Washington D.C, Oct 3 (ANI): As per a recent study, micro photosynthetic power cells may be the green energy source for the next generation.
Researchers from the Optical Bio Microsystem lab at Concordia University in Montreal, Canada, have invented and developed micro-photosynthetic cell technology that can harness electrical power from the photosynthesis and respiration of blue-green algae.
This novel, scalable technology enables economical ways of generating clean energy, and may be the superlative, carbon-free power source for the future of mankind. The team headed by Muthukumaran Packirisamy has conceived and developed such a contraption.
Clean and green carbon-free energy is globally anticipated as the potential soltution for the mitigation and eventual erasure of global warming. The main source of clean energy comes from the sun, which emits more energy to the earth every hour than mankind depletes in one year.
Hence, technologies that derive energy from the sun are instrumental to the worldwide conversion of power sources to eco-friendly auxiliaries. This constitutes a large part of the incentive for the team, who has come up with an effective method for harnessing photosynthetic power from algae.
Both photosynthesis and respiration, which take place in plants cells, involve electron transfer chains. The main concept herein involves trapping these electrons that are released by blue-green algae. The electron transfer chains of photosynthesis and respiration are constructive in harnessing the electrical energy from blue-green algae.
This photosynthetic power cell consists of an anode, cathode and proton exchange membrane. The anode chamber consists of cyanobacteria and it releases electrons to the electrode surface from a redox agent that is present at the cathode. An external load is connected to extract the electrons. The fabricated cell could produce an open circuit voltage of 993mV and a power density of 36.23W/cm2.
The performance of the power cell can be increased by reducing the electrode spacing between the two electrodes of proton exchange membrane and efficient design of the cell.

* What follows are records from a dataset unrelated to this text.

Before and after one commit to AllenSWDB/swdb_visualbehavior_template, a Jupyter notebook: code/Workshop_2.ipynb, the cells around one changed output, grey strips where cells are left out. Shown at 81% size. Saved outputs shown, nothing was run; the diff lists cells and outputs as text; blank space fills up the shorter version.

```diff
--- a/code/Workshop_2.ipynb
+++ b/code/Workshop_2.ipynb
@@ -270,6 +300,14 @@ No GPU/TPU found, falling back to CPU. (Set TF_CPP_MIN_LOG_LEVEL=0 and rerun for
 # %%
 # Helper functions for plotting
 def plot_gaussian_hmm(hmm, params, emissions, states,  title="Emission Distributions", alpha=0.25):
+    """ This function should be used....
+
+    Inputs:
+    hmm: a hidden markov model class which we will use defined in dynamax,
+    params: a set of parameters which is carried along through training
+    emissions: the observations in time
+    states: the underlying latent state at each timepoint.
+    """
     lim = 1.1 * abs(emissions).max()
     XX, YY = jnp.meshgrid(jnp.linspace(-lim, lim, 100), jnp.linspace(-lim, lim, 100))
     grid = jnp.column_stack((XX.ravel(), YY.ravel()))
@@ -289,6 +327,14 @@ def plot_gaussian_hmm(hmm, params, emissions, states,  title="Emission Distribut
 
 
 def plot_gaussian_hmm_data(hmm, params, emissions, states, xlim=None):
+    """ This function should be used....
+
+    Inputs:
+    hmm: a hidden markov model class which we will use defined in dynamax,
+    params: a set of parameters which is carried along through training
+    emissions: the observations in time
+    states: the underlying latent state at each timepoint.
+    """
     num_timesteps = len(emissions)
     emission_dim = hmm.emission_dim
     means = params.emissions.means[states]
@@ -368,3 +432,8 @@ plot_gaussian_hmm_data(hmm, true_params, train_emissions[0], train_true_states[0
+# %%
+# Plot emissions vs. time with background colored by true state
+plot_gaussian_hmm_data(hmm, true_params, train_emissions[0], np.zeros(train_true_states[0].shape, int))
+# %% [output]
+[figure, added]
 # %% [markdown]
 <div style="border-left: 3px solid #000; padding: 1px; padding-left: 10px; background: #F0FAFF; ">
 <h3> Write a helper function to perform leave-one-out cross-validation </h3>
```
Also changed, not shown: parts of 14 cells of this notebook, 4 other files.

These micro photosynthetic power cells may entail significant military and wireless applications. They can also be good power sources for Bio MEMS devices. However, challenges still exists for MEMS researchers to fabricate the small scale anode-cathode chambers that are suitable for generating the high current density and high power density from the cell.
The report is featured in the journal TECHNOLOGY. (ANI)